How Apologies Can Help You Move Forward With Your Life
"To err is human; to forgive divine." But what if the person who hurt you most refuses to apologize or express any regret?
That's the question haunting Manhattan journalist Susan Shapiro when her trusted advisor of fifteen years repeatedly lies to her. Stunned by the betrayal, she can barely eat or sleep. She's always seen herself as big-hearted and benevolent, someone who will forgive anyone anything - as long as they're remorseful. Yet the addiction specialist who helped her quit smoking, drinking and drugs after decades of self-destruction won't explain - or stop - his ongoing deceit, leaving her blindsided. Her crisis management strategy is becoming her crisis.
To protect her sanity and sobriety, Shapiro ends their relationship and vows they'll never speak again. Yet ghosting him doesn't end her distress. She has screaming arguments with him in her mind, relives their fallout in panicked nightmares and even lights a candle, chanting a secret Yiddish curse to exact revenge.
In her entrancing, heartfelt new memoir The Forgiveness Tour: How to Find the Perfect Apology
, Shapiro wrestles with how to exonerate someone who can't cough up a measly "my bad" or mumble "mea culpa." Seeking wisdom, she explores the billion-dollar Forgiveness Industry touting the personal benefits of absolution, where the only choice on every channel is: radical forgiveness. She fears it's all bullshit.
Desperate for enlightenment, she surveys her old rabbis, as well as religious leaders from every denomination. Unable to reconcile all the confusing abstractions, she embarks on a cross country journey where she interviews people who suffered unforgivable wrongs that were never atoned: victims of genocides, sexual assault, infidelity, cruelty and racism. A Holocaust survivor in D.C. admits he's thrived from spite. A Michigan man meets with the drunk driver who killed his wife and children. A daughter in Seattle grapples with her mother - who stayed married to the father who raped her. Knowing their estrangement isn't her fault, a Florida mom spends eight years apologizing to her son anyway -with surprising results. Does love mean forever having to say you're sorry?

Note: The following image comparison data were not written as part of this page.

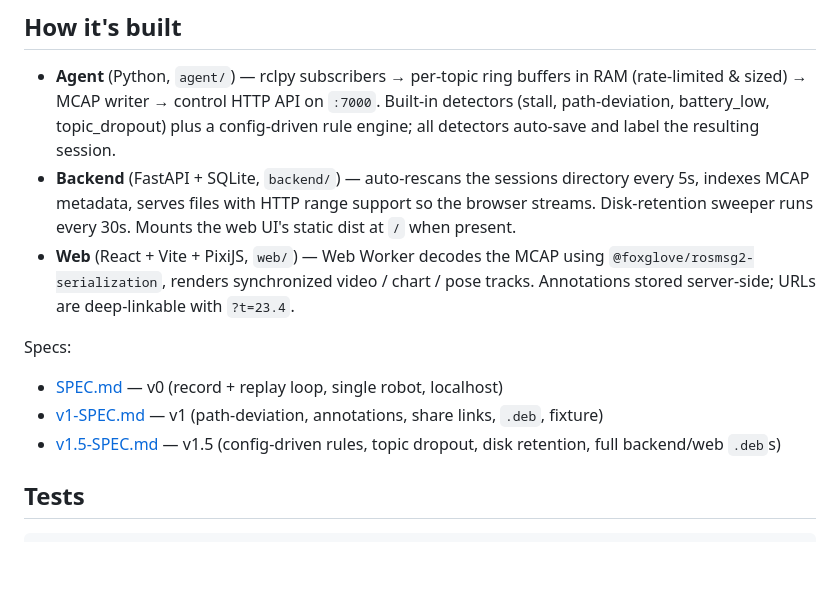
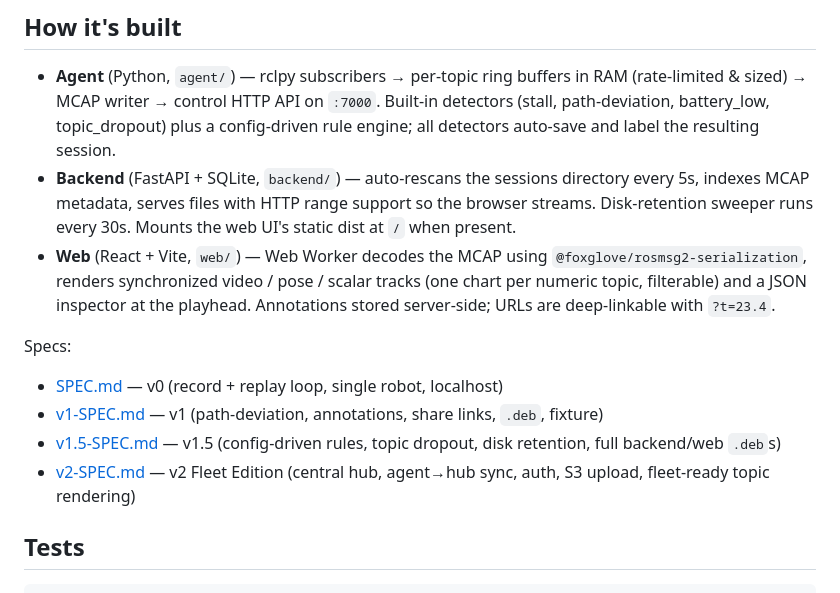
Before and after one commit to mukul-07/missiondebug, a Markdown page: README.md, the part around the change. GitHub-like rendering; blank space fills up the shorter version.

Commit message:
docs: link v2-SPEC.md and refresh web stack description
README's specs list stopped at v1.5; add v2 Fleet Edition link so
new readers find the current direction. Also drop PixiJS from the
Web stack line — scalar charts moved to 2D canvas during the
P1.7.4 stress-test polish — and mention the scalar grid + JSON
inspector since they're the headline visualization features now.

Co-Authored-By: Claude Opus 4.7 (1M context) <noreply@anthropic.com>

```diff
--- a/README.md
+++ b/README.md
@@ -248,12 +248,13 @@ Full recipes + working scripts: [`docs/INTEGRATIONS.md`](./docs/INTEGRATIONS.md)
 
 - **Agent** (Python, `agent/`) — rclpy subscribers → per-topic ring buffers in RAM (rate-limited & sized) → MCAP writer → control HTTP API on `:7000`. Built-in detectors (stall, path-deviation, battery_low, topic_dropout) plus a config-driven rule engine; all detectors auto-save and label the resulting session.
 - **Backend** (FastAPI + SQLite, `backend/`) — auto-rescans the sessions directory every 5s, indexes MCAP metadata, serves files with HTTP range support so the browser streams. Disk-retention sweeper runs every 30s. Mounts the web UI's static dist at `/` when present.
-- **Web** (React + Vite + PixiJS, `web/`) — Web Worker decodes the MCAP using `@foxglove/rosmsg2-serialization`, renders synchronized video / chart / pose tracks. Annotations stored server-side; URLs are deep-linkable with `?t=23.4`.
+- **Web** (React + Vite, `web/`) — Web Worker decodes the MCAP using `@foxglove/rosmsg2-serialization`, renders synchronized video / pose / scalar tracks (one chart per numeric topic, filterable) and a JSON inspector at the playhead. Annotations stored server-side; URLs are deep-linkable with `?t=23.4`.
 
 Specs:
 - [SPEC.md](./SPEC.md) — v0 (record + replay loop, single robot, localhost)
 - [v1-SPEC.md](./v1-SPEC.md) — v1 (path-deviation, annotations, share links, `.deb`, fixture)
 - [v1.5-SPEC.md](./v1.5-SPEC.md) — v1.5 (config-driven rules, topic dropout, disk retention, full backend/web `.deb`s)
+- [v2-SPEC.md](./v2-SPEC.md) — v2 Fleet Edition (central hub, agent→hub sync, auth, S3 upload, fleet-ready topic rendering)
 
 ## Tests
 
```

Critics praised Shapiro's previous memoir Lighting Up: How I Stopped Smoking, Drinking and Everything Else I Loved in Life Except Sex

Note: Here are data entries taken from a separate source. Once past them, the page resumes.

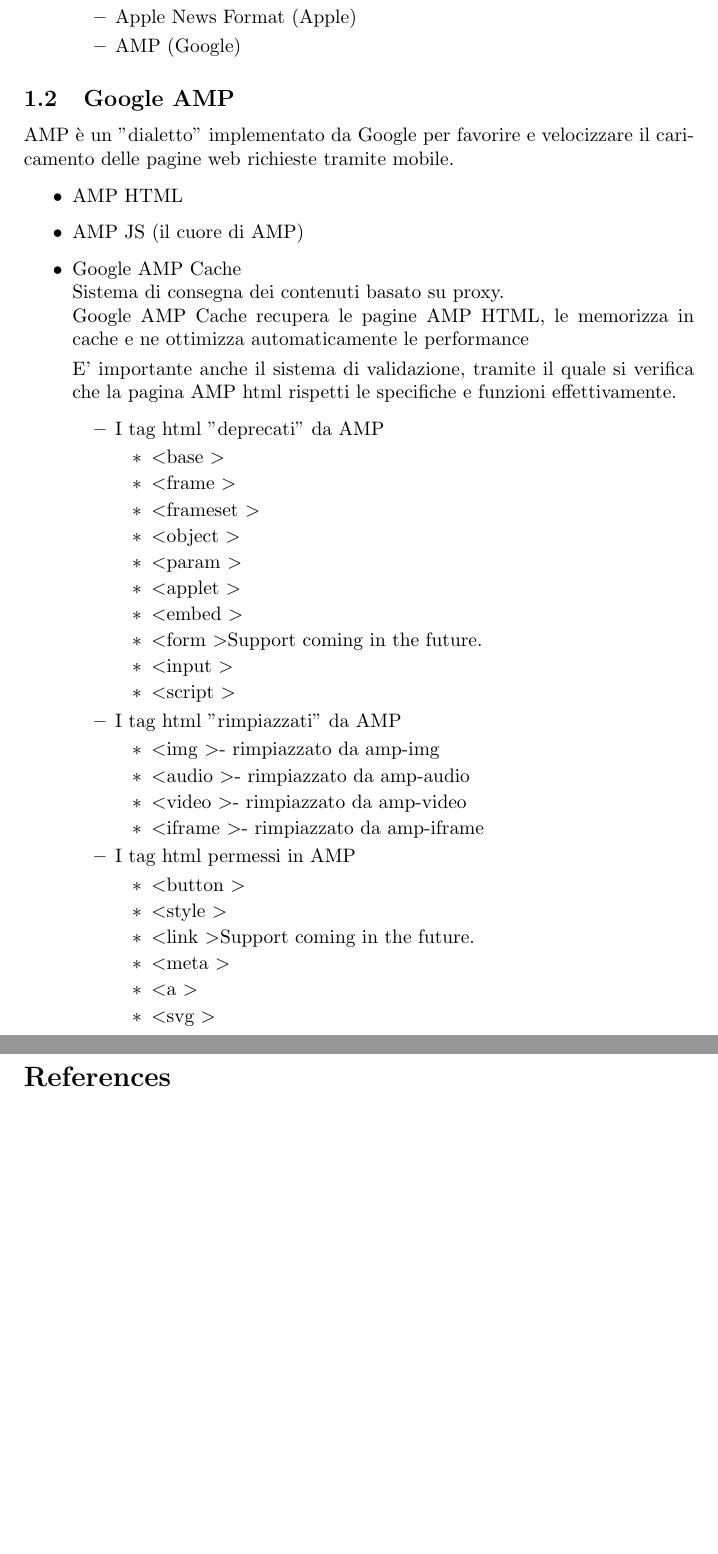
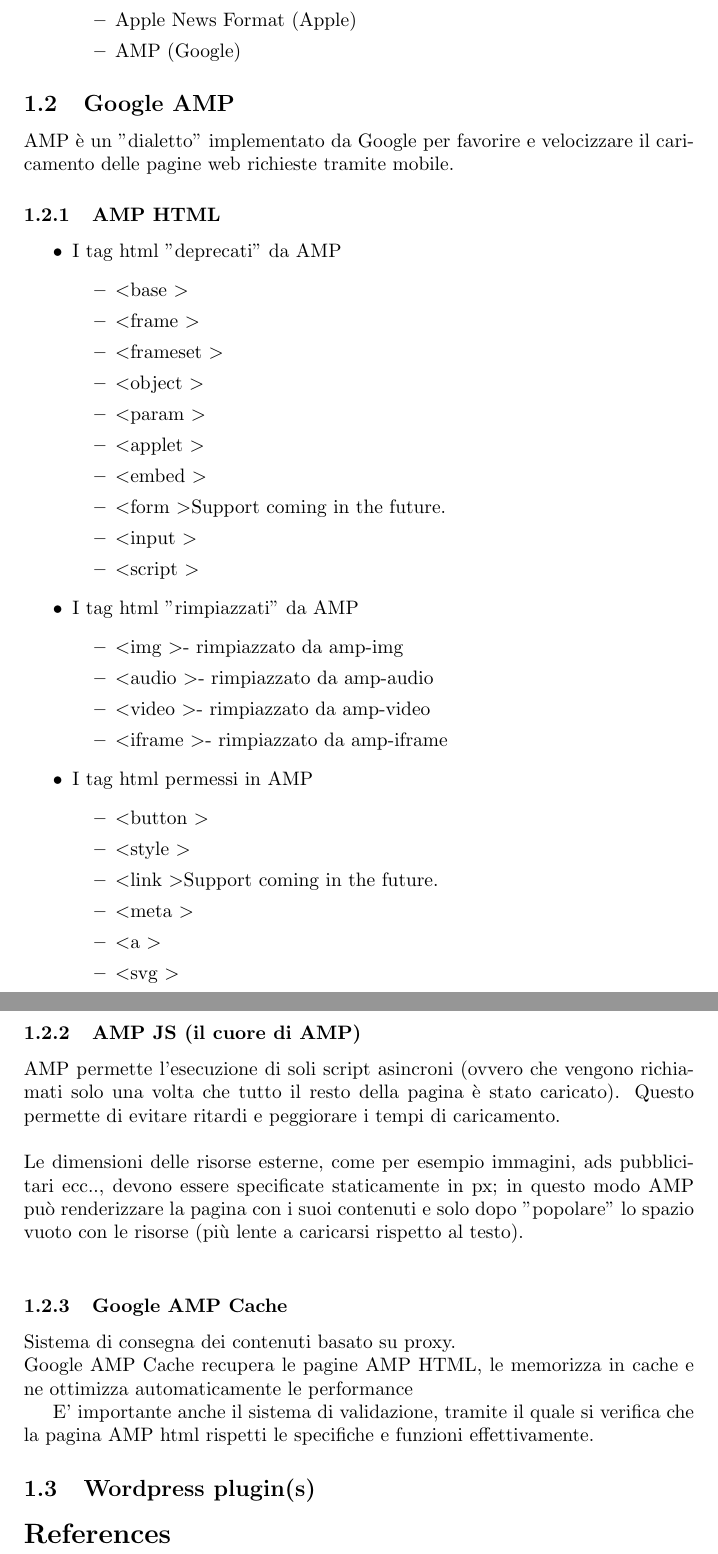
Before and after one commit to esalvucci/AMP-talk, a LaTeX document (readable/main.tex): two parts of pages 2 and 3 of 3, joined at a grey line, cut so that both start at the same text, the shorter picture padded with empty space. Compiled offline with pdfLaTeX.

Commit message:
Aggiune le pagine e il testo per AMP html, js e cache sia per slides sia per readable

```diff
--- a/readable/main.tex
+++ b/readable/main.tex
@@ -52,14 +52,7 @@
 \subsection{Google AMP}
 AMP è un "dialetto" implementato da Google per favorire e velocizzare il caricamento delle pagine web richieste tramite mobile.
 
-\begin{itemize}
-    \item AMP HTML
-    \item AMP JS (il cuore di AMP)
-    \item Google AMP Cache\\
-    Sistema di consegna dei contenuti basato su proxy.\\
-    Google AMP Cache recupera le pagine AMP HTML, le memorizza in cache e ne ottimizza automaticamente le performance
-
-    E' importante anche il sistema di validazione, tramite il quale si verifica che la pagina AMP html rispetti le specifiche e funzioni effettivamente.
+\subsubsection{AMP HTML}
     \begin{itemize}
         \item I tag html "deprecati" da AMP
         \begin{itemize}
@@ -95,4 +87,16 @@
 
+    \subsubsection{AMP JS (il cuore di AMP)}
+    AMP permette l'esecuzione di soli script asincroni (ovvero che vengono richiamati solo una volta che tutto il resto della pagina è stato caricato). Questo permette di evitare ritardi e peggiorare i tempi di caricamento.\\
+    \\
+    Le dimensioni delle risorse esterne, come per esempio immagini, ads pubblicitari ecc.., devono essere specificate staticamente in px; in questo modo AMP può renderizzare la pagina con i suoi contenuti e solo dopo "popolare" lo spazio vuoto con le risorse (più lente a caricarsi rispetto al testo).\\
+
+    \subsubsection{Google AMP Cache}
+    Sistema di consegna dei contenuti basato su proxy.\\
+    Google AMP Cache recupera le pagine AMP HTML, le memorizza in cache e ne ottimizza automaticamente le performance
+
+    E' importante anche il sistema di validazione, tramite il quale si verifica che la pagina AMP html rispetti le specifiche e funzioni effettivamente.
+
+\subsection{Wordpress plugin(s)}
 
 \bibliographystyle{plain}
 \bibliography{references}
```
Also changed, not shown: slides/link.txt (+2 -2 lines), slides/main.tex (+15 -0 lines), slides/images/amp_example.jpg (added), slides/images/amp_example_without_images.jpg (added), slides/images/proxy.png (added), readable/main.tex (1 more changed lines).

as fiercely honest, fascinating, funny and "a mind-bendingly good read." Now the bestselling author and popular writing professor returns with a darker, wiser follow up, addressing the universal enigma of blind forgiving.
Shapiro's brilliant new gurus sooth her broken psyche and answer her burning mystery: How can you forgive someone without an apology? Does she? Should you?
About the Author
Susan Shapiro, an award-winning writing professor, freelances for The New York Times, The Wall Street Journal, New York Magazine, The Washington Post, The Los Angeles Times, Newsweek, Salon, Tablet, The Forward, Elle, Marie Claire, Oprah, Wired and The New Yorker online. She's the national bestselling author/coauthor of 13 books her family hates, including Unhooked, Five Men Who Broke My Heart, Lighting Up, The Bosnia List and The Byline Bible. She and her scriptwriter husband, a New York University professor, live in Greenwich Village, where she teaches her popular "instant gratification takes too long" classes at The New School, NYU, Columbia University, and private online classes. Follow her on Twitter @susanshapironet and Instagram @Profsue123.